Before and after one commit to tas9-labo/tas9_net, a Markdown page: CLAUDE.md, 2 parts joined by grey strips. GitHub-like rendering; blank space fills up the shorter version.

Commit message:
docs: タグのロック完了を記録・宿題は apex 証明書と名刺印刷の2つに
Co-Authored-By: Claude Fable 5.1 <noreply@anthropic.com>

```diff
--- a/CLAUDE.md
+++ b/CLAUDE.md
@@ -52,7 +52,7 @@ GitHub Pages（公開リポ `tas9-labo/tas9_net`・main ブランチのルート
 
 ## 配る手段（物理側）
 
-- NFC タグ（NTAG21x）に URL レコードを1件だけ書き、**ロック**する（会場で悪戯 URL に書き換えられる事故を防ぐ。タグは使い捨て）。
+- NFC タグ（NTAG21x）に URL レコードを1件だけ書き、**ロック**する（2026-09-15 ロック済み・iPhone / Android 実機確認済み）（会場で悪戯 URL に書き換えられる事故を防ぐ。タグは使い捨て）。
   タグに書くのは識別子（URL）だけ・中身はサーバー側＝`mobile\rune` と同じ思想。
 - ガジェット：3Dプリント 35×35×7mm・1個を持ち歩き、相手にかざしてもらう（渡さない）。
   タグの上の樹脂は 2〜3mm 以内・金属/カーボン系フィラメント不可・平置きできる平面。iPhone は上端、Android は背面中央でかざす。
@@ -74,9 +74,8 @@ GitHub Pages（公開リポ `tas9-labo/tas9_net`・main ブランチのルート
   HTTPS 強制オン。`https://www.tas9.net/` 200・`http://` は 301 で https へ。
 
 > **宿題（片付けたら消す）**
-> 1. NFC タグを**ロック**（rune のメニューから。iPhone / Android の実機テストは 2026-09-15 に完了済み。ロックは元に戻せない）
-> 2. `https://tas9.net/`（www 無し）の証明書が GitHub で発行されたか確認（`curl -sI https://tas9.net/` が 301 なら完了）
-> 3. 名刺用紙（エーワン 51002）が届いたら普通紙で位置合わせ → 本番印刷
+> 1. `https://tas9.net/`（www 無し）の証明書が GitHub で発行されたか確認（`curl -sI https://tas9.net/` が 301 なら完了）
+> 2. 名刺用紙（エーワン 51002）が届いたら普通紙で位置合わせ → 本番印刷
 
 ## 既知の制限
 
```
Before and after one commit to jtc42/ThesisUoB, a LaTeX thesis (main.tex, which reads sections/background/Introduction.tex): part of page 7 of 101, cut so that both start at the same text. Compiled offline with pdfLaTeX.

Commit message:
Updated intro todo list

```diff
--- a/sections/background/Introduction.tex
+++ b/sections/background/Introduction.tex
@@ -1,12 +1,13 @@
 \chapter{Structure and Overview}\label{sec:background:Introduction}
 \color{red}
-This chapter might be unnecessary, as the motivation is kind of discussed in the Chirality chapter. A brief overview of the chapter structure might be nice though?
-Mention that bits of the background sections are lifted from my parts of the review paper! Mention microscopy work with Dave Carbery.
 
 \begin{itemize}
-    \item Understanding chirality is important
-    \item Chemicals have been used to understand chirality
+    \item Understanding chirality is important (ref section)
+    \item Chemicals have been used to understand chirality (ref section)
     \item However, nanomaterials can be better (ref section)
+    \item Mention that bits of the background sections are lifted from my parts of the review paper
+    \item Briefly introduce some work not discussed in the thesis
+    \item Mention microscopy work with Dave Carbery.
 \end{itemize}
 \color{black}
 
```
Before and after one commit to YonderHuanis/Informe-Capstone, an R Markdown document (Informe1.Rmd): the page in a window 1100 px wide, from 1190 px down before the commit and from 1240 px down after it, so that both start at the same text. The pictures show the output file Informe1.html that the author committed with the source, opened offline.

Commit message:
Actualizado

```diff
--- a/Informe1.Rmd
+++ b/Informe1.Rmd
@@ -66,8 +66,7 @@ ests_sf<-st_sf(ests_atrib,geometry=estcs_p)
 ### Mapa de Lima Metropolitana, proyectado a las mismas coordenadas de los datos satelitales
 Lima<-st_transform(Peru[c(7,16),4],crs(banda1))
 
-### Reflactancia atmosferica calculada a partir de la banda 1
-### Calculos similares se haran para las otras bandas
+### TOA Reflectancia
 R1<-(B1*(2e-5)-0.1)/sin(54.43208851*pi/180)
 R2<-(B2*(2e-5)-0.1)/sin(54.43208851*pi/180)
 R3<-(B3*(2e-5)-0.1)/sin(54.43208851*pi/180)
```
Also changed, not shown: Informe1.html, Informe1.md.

• **Aim of the task**: Each of the entries must be set down exactly, none omitted.

• **Result of the exercise**:
Before and after one commit to tas9-labo/tas9_net, a Markdown page: CLAUDE.md, 2 parts joined by grey strips. GitHub-like rendering; blank space fills up the shorter version.

Commit message:
docs: タグのロック完了を記録・宿題は apex 証明書と名刺印刷の2つに
Co-Authored-By: Claude Fable 5.1 <noreply@anthropic.com>

```diff
--- a/CLAUDE.md
+++ b/CLAUDE.md
@@ -52,7 +52,7 @@ GitHub Pages（公開リポ `tas9-labo/tas9_net`・main ブランチのルート
 
 ## 配る手段（物理側）
 
-- NFC タグ（NTAG21x）に URL レコードを1件だけ書き、**ロック**する（会場で悪戯 URL に書き換えられる事故を防ぐ。タグは使い捨て）。
+- NFC タグ（NTAG21x）に URL レコードを1件だけ書き、**ロック**する（2026-09-15 ロック済み・iPhone / Android 実機確認済み）（会場で悪戯 URL に書き換えられる事故を防ぐ。タグは使い捨て）。
   タグに書くのは識別子（URL）だけ・中身はサーバー側＝`mobile\rune` と同じ思想。
 - ガジェット：3Dプリント 35×35×7mm・1個を持ち歩き、相手にかざしてもらう（渡さない）。
   タグの上の樹脂は 2〜3mm 以内・金属/カーボン系フィラメント不可・平置きできる平面。iPhone は上端、Android は背面中央でかざす。
@@ -74,9 +74,8 @@ GitHub Pages（公開リポ `tas9-labo/tas9_net`・main ブランチのルート
   HTTPS 強制オン。`https://www.tas9.net/` 200・`http://` は 301 で https へ。
 
 > **宿題（片付けたら消す）**
-> 1. NFC タグを**ロック**（rune のメニューから。iPhone / Android の実機テストは 2026-09-15 に完了済み。ロックは元に戻せない）
-> 2. `https://tas9.net/`（www 無し）の証明書が GitHub で発行されたか確認（`curl -sI https://tas9.net/` が 301 なら完了）
-> 3. 名刺用紙（エーワン 51002）が届いたら普通紙で位置合わせ → 本番印刷
+> 1. `https://tas9.net/`（www 無し）の証明書が GitHub で発行されたか確認（`curl -sI https://tas9.net/` が 301 なら完了）
+> 2. 名刺用紙（エーワン 51002）が届いたら普通紙で位置合わせ → 本番印刷
 
 ## 既知の制限
 
```
Before and after one commit to jtc42/ThesisUoB, a LaTeX thesis (main.tex, which reads sections/background/Introduction.tex): part of page 7 of 101, cut so that both start at the same text. Compiled offline with pdfLaTeX.

Commit message:
Updated intro todo list

```diff
--- a/sections/background/Introduction.tex
+++ b/sections/background/Introduction.tex
@@ -1,12 +1,13 @@
 \chapter{Structure and Overview}\label{sec:background:Introduction}
 \color{red}
-This chapter might be unnecessary, as the motivation is kind of discussed in the Chirality chapter. A brief overview of the chapter structure might be nice though?
-Mention that bits of the background sections are lifted from my parts of the review paper! Mention microscopy work with Dave Carbery.
 
 \begin{itemize}
-    \item Understanding chirality is important
-    \item Chemicals have been used to understand chirality
+    \item Understanding chirality is important (ref section)
+    \item Chemicals have been used to understand chirality (ref section)
     \item However, nanomaterials can be better (ref section)
+    \item Mention that bits of the background sections are lifted from my parts of the review paper
+    \item Briefly introduce some work not discussed in the thesis
+    \item Mention microscopy work with Dave Carbery.
 \end{itemize}
 \color{black}
 
```
Before and after one commit to YonderHuanis/Informe-Capstone, an R Markdown document (Informe1.Rmd): the page in a window 1100 px wide, from 1190 px down before the commit and from 1240 px down after it, so that both start at the same text. The pictures show the output file Informe1.html that the author committed with the source, opened offline.

Commit message:
Actualizado

```diff
--- a/Informe1.Rmd
+++ b/Informe1.Rmd
@@ -66,8 +66,7 @@ ests_sf<-st_sf(ests_atrib,geometry=estcs_p)
 ### Mapa de Lima Metropolitana, proyectado a las mismas coordenadas de los datos satelitales
 Lima<-st_transform(Peru[c(7,16),4],crs(banda1))
 
-### Reflactancia atmosferica calculada a partir de la banda 1
-### Calculos similares se haran para las otras bandas
+### TOA Reflectancia
 R1<-(B1*(2e-5)-0.1)/sin(54.43208851*pi/180)
 R2<-(B2*(2e-5)-0.1)/sin(54.43208851*pi/180)
 R3<-(B3*(2e-5)-0.1)/sin(54.43208851*pi/180)
```
Also changed, not shown: Informe1.html, Informe1.md.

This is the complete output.